GH Workflow steps for automating file ingest to OpenRMF Professional

Any updated/new file is grabbed per folder and saved. Then depending on the type, the URL is called to post the files using the 4 secrets referenced above. If all is setup correctly, you can notice your data being updated on the system package dashboard, compliance statement screen, mitigation statement screen and all other relevant places based on the data you collect in your GH repo.

System Package in OpenRMF Professional with all data coming from the GH action integration

Ways to Enhance and Next Steps

So what else can you do with this as a start? A few things come to mind to get your creative brainstorming juices flowing…

  • Have several branches to move your data along, and pushing to /main also in the end calls the API to generate your cyber compliance snapshot based on all the latest data
  • Have nested folders based on dates and adjust to only use the latest and organize by date/time/location
  • Use this uploadFiles.yml in a GH template for all repos and adjust for your system packages, URL, API and such
  • Call some documentation generation APIs from OpenRMF Professional (SSP, RAR, POAM, other lists) and store them locally in the repo with date/time for snapshots with all other data
  • Have a YML or JSON configuration file you read with other information to make the workflow even more dynamic

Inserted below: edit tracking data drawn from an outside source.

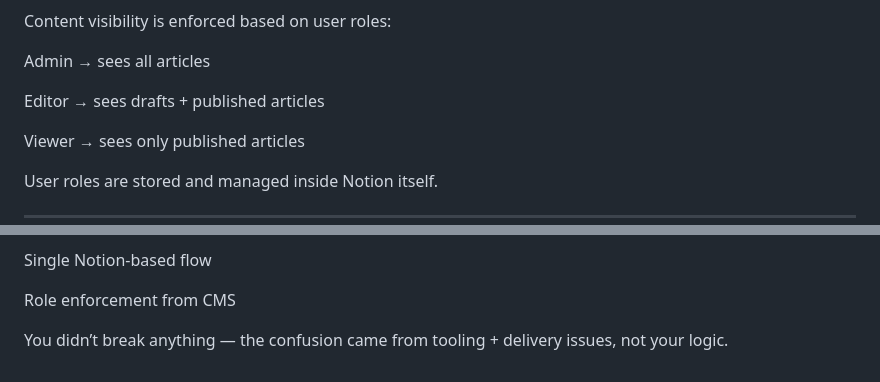
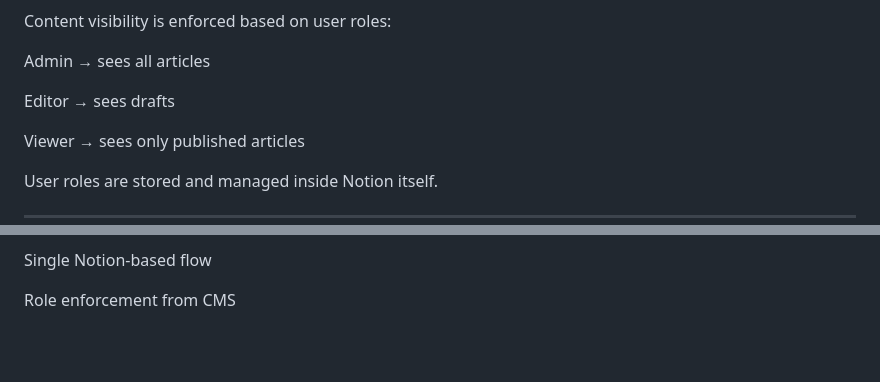
Before and after one commit to Krishna-118/intern-y, a Markdown page: README.md, 2 parts joined by grey strips. Drawn GitHub-style; blank space fills up the shorter version.

Commit message:
Clarify editor role visibility in README
Updated content visibility roles in README.

```diff
--- a/README.md
+++ b/README.md
@@ -13,7 +13,7 @@ Content visibility is enforced based on user roles:
 
 Admin → sees all articles
 
-Editor → sees drafts + published articles
+Editor → sees drafts
 
 Viewer → sees only published articles
 
@@ -269,6 +269,3 @@ No extra news.js
 Single Notion-based flow
 
 Role enforcement from CMS
-
-
-You didn’t break anything — the confusion came from tooling + delivery issues, not your logic.
```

This is just to get you started with thinking about using data you already have in GitHub to further automate your cyber compliance with OpenRMF Professional. Only your imagination, skill, time, and other applications to integrate will limit you from creating what Gartner calls a Cyber Security Mesh Architecture.

If you have additional edits, ways to automate this, etc. please feel free to fork the GH Action repo and do a P/R to merge. Or enter issues or requests for other ideas as well! We are definitely all smarter collectively when we work at automating our cyber compliance for sure.



Dale Bingham

CEO of Soteria Software. Developer on OpenRMF. Software Geek by trade. Father of three daughters. Husband. Love new tech where it fits. Follow at @soteriasoft